Available on Amazon
With its opening text about ‘first love’ and a sinister musical cue, Clinger sets the tone right away for a typical boy meets girl high school drama where something might be amiss. Initially the opening 10 minutes or so keep up with the first part of that premise as Fern (Jennifer Laporte) a promising science and athletics enthusiast hooks up with with Robert, (Vincent Martella) an awkward guitarist. The cutesy drama is coupled with a standard first date montage and some cheesy music, and things take their expected course… for just a while. However as the title suggests this is all about to get very weird very fast, and out of nowhere Robert’s interest in writing bad song lyrics and buying gifts starts to become more than an annoyance, changing into something a little obsessive.
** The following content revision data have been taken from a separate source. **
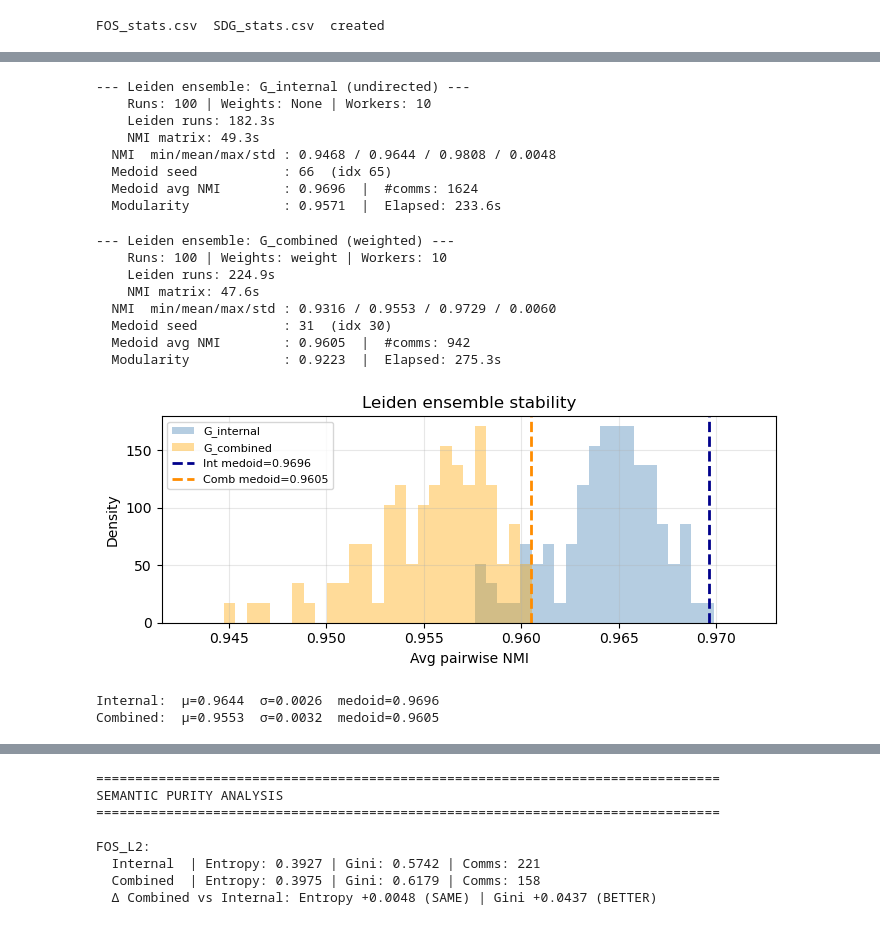
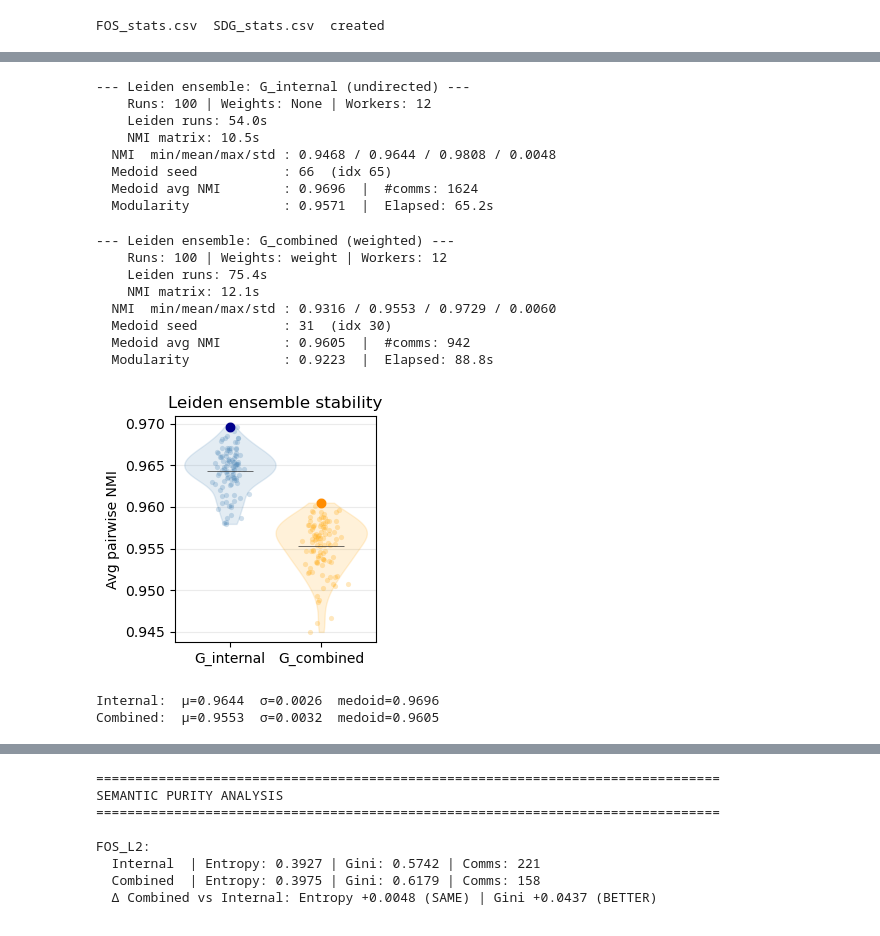
Before and after one commit to sclfnc/SocialNetworkAnalysis-project, a Jupyter notebook: 20_community_detection/21_CD_Leiden.ipynb, the cells around one changed output, grey strips where cells are left out. Cells and saved outputs as stored; diff of their text form; code cells hidden in the pictures.

```diff
--- a/20_community_detection/21_CD_Leiden.ipynb
+++ b/20_community_detection/21_CD_Leiden.ipynb
@@ -189,7 +177,7 @@ def select_medoid(nmi_matrix):
 
 
 def run_leiden_ensemble(G_nx, graph_name, weights=None,
-                        n_runs=100, base_seed=1, n_workers=10):
+                        n_runs=100, base_seed=1, n_workers=12):
     """Run Leiden n_runs times in parallel, return medoid partition + stats."""
     t0 = time.time()
     nodes_list = list(G_nx.nodes())
@@ -254,13 +242,13 @@ leiden_internal, leiden_internal_stats = run_leiden_ensemble(
 )
 # %% [output]
 --- Leiden ensemble: G_internal (undirected) ---
-    Runs: 100 | Weights: None | Workers: 10
-    Leiden runs: 182.3s
-    NMI matrix: 49.3s
+    Runs: 100 | Weights: None | Workers: 12
+    Leiden runs: 54.0s
+    NMI matrix: 10.5s
   NMI  min/mean/max/std : 0.9468 / 0.9644 / 0.9808 / 0.0048
   Medoid seed           : 66  (idx 65)
   Medoid avg NMI        : 0.9696  |  #comms: 1624
-  Modularity            : 0.9571  |  Elapsed: 233.6s
+  Modularity            : 0.9571  |  Elapsed: 65.2s
 # %%
 # Leiden — G_combined (weighted)
 leiden_combined, leiden_combined_stats = run_leiden_ensemble(
@@ -271,51 +259,75 @@ leiden_combined, leiden_combined_stats = run_leiden_ensemble(
 )
 # %% [output]
 --- Leiden ensemble: G_combined (weighted) ---
-    Runs: 100 | Weights: weight | Workers: 10
-    Leiden runs: 224.9s
-    NMI matrix: 47.6s
+    Runs: 100 | Weights: weight | Workers: 12
+    Leiden runs: 75.4s
+    NMI matrix: 12.1s
   NMI  min/mean/max/std : 0.9316 / 0.9553 / 0.9729 / 0.0060
   Medoid seed           : 31  (idx 30)
   Medoid avg NMI        : 0.9605  |  #comms: 942
-  Modularity            : 0.9223  |  Elapsed: 275.3s
+  Modularity            : 0.9223  |  Elapsed: 88.8s
 # %%
 def plot_nmi_stability(stats_int, stats_comb):
-    """Overlay histogram of per-run avg NMI for both graphs, marking medoid."""
+    """Light side-by-side violin plots with jitter and medoid markers."""
     def avg_nmi(stats):
         m = stats['nmi_matrix']
         return (m.sum(axis=1) - 1) / (m.shape[0] - 1)
 
-    nmi_int  = avg_nmi(stats_int)
+    nmi_int = avg_nmi(stats_int)
     nmi_comb = avg_nmi(stats_comb)
 
-    lo = min(nmi_int.min(), nmi_comb.min()) - 0.002
-    hi = max(nmi_int.max(), nmi_comb.max()) + 0.002
-    bins = np.linspace(lo, hi, 50)
+    fig, ax = plt.subplots(figsize=(3, 3))
+    data = [nmi_int, nmi_comb]
+    positions = [0, 1]
 
-    fig, ax = plt.subplots(figsize=(7, 3))
-    ax.hist(nmi_int,  bins=bins, alpha=0.4, color='steelblue', density=True, label='G_internal')
-    ax.hist(nmi_comb, bins=bins, alpha=0.4, color='orange',    density=True, label='G_combined')
+    vp = ax.violinplot(
+        data,
+        positions=positions,
+        widths=1,
+        showmeans=True,
+        showmedians=False,
+        showextrema=False,
+    )
+    for body, color in zip(vp['bodies'], ['steelblue', 'orange']):
+        body.set_facecolor(color)
+        body.set_edgecolor(color)
+        body.set_alpha(0.15)
+    vp['cmeans'].set_color('#333333')
+    vp['cmeans'].set_linewidth(0.5)
 
-    # Mark medoid (the selected representative run)
-    med_int  = nmi_int[stats_int['medoid_idx']]
+    rng = np.random.default_rng(42)
+    jitter_width = 0.1
+    ax.scatter(
+        rng.normal(positions[0], jitter_width, size=len(nmi_int)),
+        nmi_int,
+        s=14, color='steelblue', alpha=0.25, linewidths=0,
+    )
+    ax.scatter(
+        rng.normal(positions[1], jitter_width, size=len(nmi_comb)),
+        nmi_comb,
+        s=14, color='orange', alpha=0.25, linewidths=0,
+    )
+
+    med_int = nmi_int[stats_int['medoid_idx']]
     med_comb = nmi_comb[stats_comb['medoid_idx']]
-    ax.axvline(med_int,  color='darkblue',   ls='--', lw=2, label=f'Int medoid={med_int:.4f}')
-    ax.axvline(med_comb, color='darkorange',  ls='--', lw=2, label=f'Comb medoid={med_comb:.4f}')
+    ax.scatter(positions[0], med_int, s=55, color='darkblue', edgecolors='white', linewidths=0.2, zorder=2)
+    ax.scatter(positions[1], med_comb, s=55, color='darkorange', edgecolors='white', linewidths=0.2, zorder=2)
 
-    ax.set_xlabel('Avg pairwise NMI')
-    ax.set_ylabel('Density')
+    ax.set_xticks(positions)
+    ax.set_xticklabels(['G_internal', 'G_combined'])
+    ax.set_ylabel('Avg pairwise NMI')
     ax.set_title('Leiden ensemble stability')
-    ax.legend(fontsize=8)
-    ax.grid(alpha=0.3)
+    ax.grid(axis='y', alpha=0.25)
+    ax.set_axisbelow(True)
     plt.tight_layout()
     plt.show()
 
     print(f"Internal:  μ={nmi_int.mean():.4f}  σ={nmi_int.std():.4f}  medoid={med_int:.4f}")
     print(f"Combined:  μ={nmi_comb.mean():.4f}  σ={nmi_comb.std():.4f}  medoid={med_comb:.4f}")
 
 plot_nmi_stability(leiden_internal_stats, leiden_combined_stats)
 # %% [output]
-[figure, old version]
+[figure, new version]
 Internal:  μ=0.9644  σ=0.0026  medoid=0.9696
 Combined:  μ=0.9553  σ=0.0032  medoid=0.9605
 # %% [markdown]
```
Also changed, not shown: parts of 25 cells of this notebook, 5 other files.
But this isn’t the only change in gears that the story will take before things get going. When Fern finally gets the courage to drop him there’s a rather nasty accident leaving her single once again. But unfortunately for her this is just the beginning of the problem.
Clinger is a ghost story rather than simply a romantic melodrama, and this bait and switch comes early on to set the scene. Both the silly characters and the splatter effects which end Fern’s relationship are a sign of things to come in this horror comedy. From here the humour levels are ramped up for better or worse, the cast grows and the story pushes on towards the supernatural while simultaneously piling up the jokes. Fern’s friends and family are a goofy bunch, from her sister trying to become an entrepreneur by making sock puppets to her religious friend who keeps making clueless innuendos during normal conversation for some reason. During the funeral scenes after Robert’s premature demise and the subsequent family dinner table scenes, there are all kinds of strange and awkward moments and comic dialogue which lends it a particularly silly tone. It’s the kind of thing that could be very dry and tedious if there was any sense of seriousness involved. Realism and any sort of pretence are not on the cards here.
The cast are pretty good for what is required of a young ensemble, with the teen romance and high school clique scenes feeling natural, if a little one dimensional. But this isn’t the place for character development unless you count sock puppet grief counselling. There are plenty of other typical clichés in the supporting cast with Fern trying to get help from airhead lab partners and meat head jocks along the way. It does look and feel like a TV show a lot of the time which is unfortunate since a certain amount of creativity has gone into this, but the bland daytime lighting and use of scribbled flash animation makes it seem like a kids drama; albeit one with splatter effects and cursing. Other visual elements like jump cuts showing ghostly apparitions are more annoying, but thankfully brief. The mixture of violence and oddball characters never quite meshes together, but it’s not dull at least. By the second act Robert and Fern are starting to get back together whether she likes it or not, which is where things get more interesting.
But this isn’t a dark story at all. It’s one which has a ‘So, You’re Dead’ pamphlet being handed out to the new arrivals at the cemetery. Even when the idea of ghostly revenge comes around it’s not exactly serious. It remains consistently silly during all of this, with flying scissors and evil stuffed toys featuring when things start to get out of control. A whole set piece is dedicated to a puppet attack, which is the mixture of stupid and gory I can get behind. For a story featuring ethereal entities there are a lot of strangely physical attacks involved from both sides, which adds to the fun. There are no surprises in store when it comes to the plot, although the tangent involving a local ghost hunter and the rules of dispelling unwanted spirits are unexpected enough to keep it going. Soon enough Robert figures out that hanging around the living won’t be a lasting option and he starts to consider the kind of drastic alternatives you’d expect.
The stranger elements here stop the repetitive class room tropes becoming too irritating, especially the tooling up scenes involving anti-ghost weapons and pills that make the dead visible to Fern’s friends. The big finale in which Fern’s race track qualifier is interrupted by Robert’s new graveyard pals is particularly silly, but it sums the whole thing up as the dialogue gets dumber and the effects get bigger. The levels of absurdity reach their peak once everyone bands together to come to her aide, and it makes for a likeable if nonsensical climax. This isn’t anything you haven’t seen before in terms of both romantic tales which combine either death or horror, as well as anything utilising the standard type of low budget blood and guts, but it’s got enough charm and amusement value to keep things together more or less.